*Work item*: Lines in the data below that contain the word "shape" are to be copied.

Edit tracking data:
.....

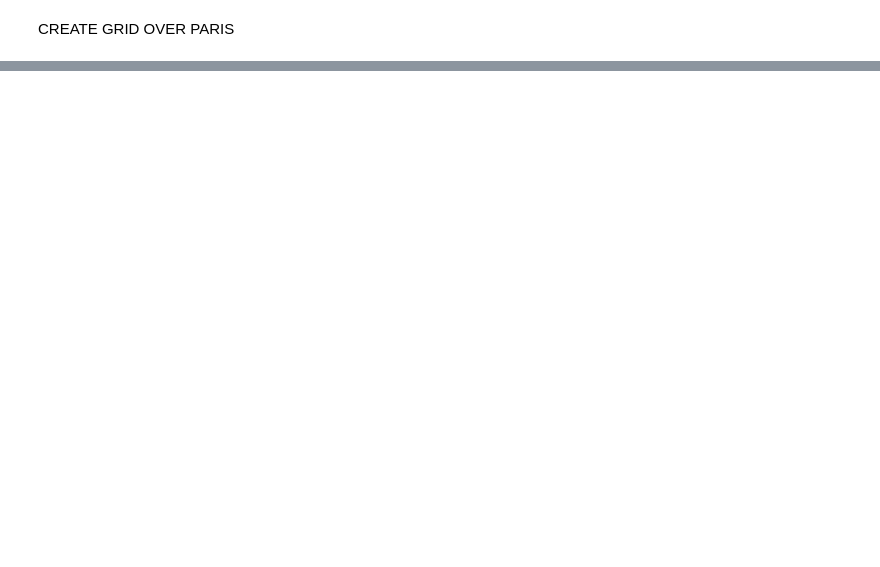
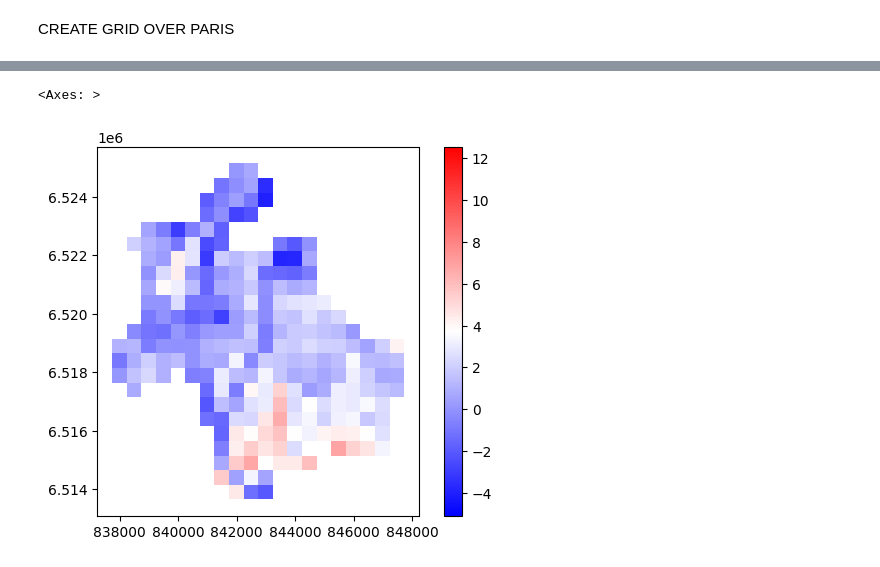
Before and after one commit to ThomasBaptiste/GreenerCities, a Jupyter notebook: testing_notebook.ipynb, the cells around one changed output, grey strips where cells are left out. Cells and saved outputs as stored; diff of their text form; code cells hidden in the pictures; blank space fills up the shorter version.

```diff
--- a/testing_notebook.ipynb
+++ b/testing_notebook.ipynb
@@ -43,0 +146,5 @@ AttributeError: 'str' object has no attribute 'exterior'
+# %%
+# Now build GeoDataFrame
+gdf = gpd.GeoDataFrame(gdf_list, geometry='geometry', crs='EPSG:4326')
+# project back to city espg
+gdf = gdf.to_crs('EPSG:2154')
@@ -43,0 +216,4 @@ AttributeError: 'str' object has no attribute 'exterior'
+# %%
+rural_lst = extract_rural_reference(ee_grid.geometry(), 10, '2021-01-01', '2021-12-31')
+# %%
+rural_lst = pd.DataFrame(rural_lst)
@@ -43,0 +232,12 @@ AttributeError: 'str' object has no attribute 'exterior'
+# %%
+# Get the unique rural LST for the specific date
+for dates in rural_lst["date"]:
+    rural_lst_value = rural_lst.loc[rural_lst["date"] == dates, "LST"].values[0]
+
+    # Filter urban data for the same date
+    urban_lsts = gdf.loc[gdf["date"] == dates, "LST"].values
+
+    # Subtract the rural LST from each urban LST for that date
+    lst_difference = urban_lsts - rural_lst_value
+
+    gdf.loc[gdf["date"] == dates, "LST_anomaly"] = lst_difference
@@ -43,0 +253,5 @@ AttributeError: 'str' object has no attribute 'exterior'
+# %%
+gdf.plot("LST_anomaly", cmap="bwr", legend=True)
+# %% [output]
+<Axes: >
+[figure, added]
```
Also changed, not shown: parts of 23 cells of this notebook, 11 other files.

.....

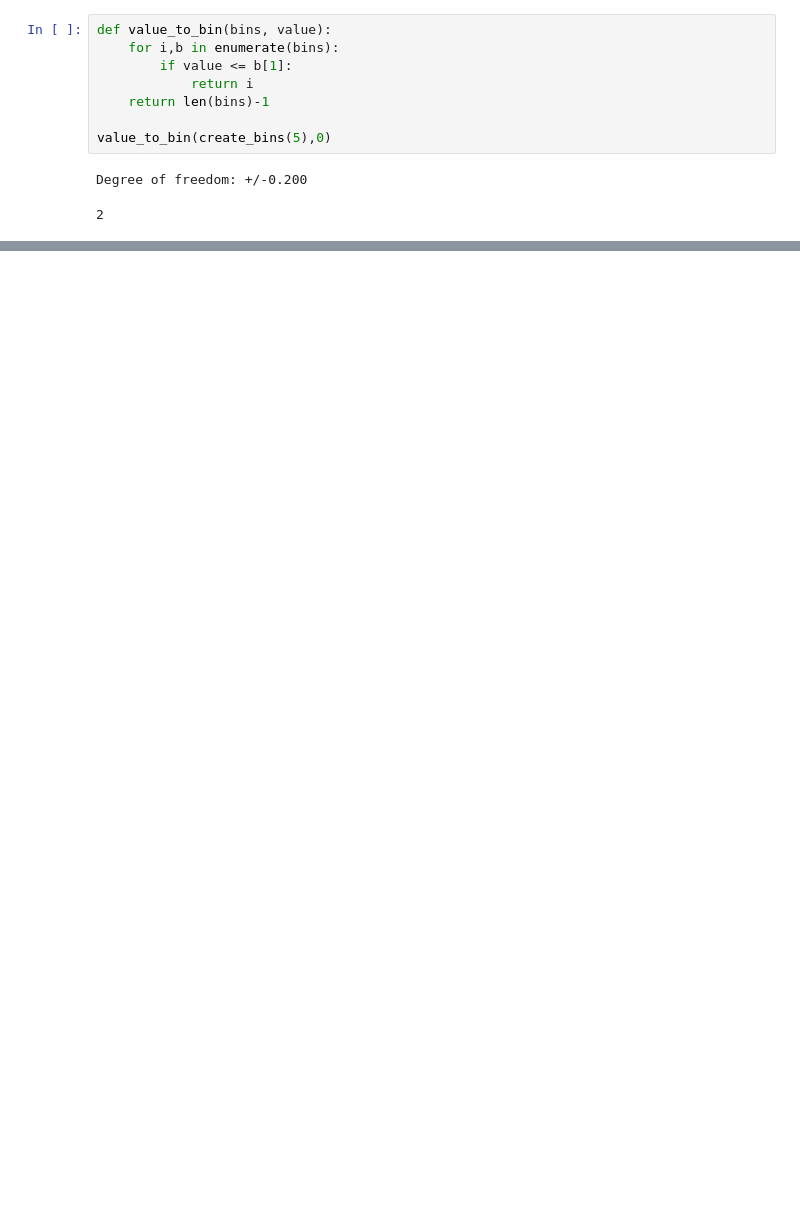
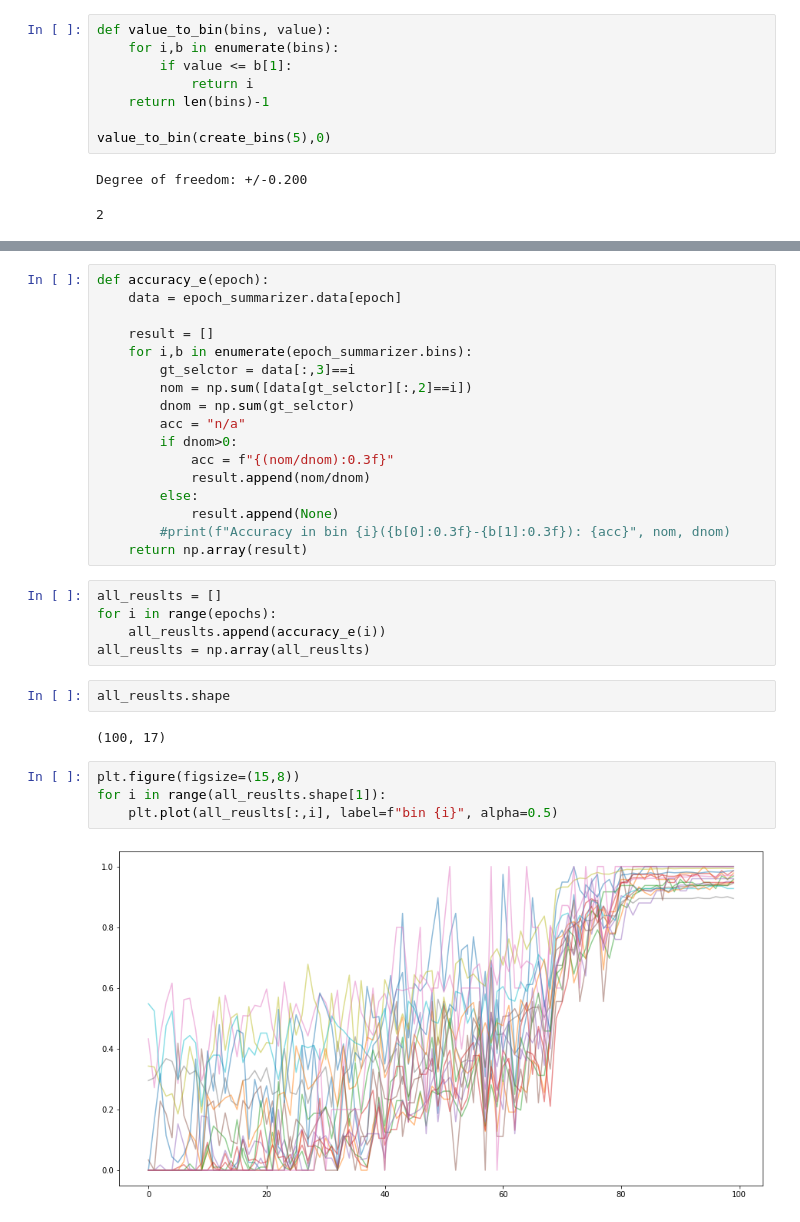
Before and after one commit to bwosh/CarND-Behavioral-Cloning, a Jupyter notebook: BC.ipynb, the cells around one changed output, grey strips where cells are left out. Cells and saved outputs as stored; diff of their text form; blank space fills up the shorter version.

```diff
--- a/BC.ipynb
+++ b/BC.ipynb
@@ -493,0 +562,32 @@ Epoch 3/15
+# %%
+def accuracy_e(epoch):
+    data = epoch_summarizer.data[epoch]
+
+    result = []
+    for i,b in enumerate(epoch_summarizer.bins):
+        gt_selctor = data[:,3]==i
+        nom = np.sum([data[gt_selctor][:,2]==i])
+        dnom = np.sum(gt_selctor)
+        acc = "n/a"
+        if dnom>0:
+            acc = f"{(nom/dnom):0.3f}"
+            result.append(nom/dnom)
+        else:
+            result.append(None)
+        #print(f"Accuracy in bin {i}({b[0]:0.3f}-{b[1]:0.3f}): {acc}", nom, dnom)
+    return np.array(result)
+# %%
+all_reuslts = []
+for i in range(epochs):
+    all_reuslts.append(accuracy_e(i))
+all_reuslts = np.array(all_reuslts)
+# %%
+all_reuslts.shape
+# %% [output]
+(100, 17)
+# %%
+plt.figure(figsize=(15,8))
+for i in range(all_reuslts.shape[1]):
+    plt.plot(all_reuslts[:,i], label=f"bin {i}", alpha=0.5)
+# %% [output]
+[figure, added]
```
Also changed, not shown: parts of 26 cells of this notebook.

.....

*Result of this exercise*:
+all_reuslts.shape
+for i in range(all_reuslts.shape[1]):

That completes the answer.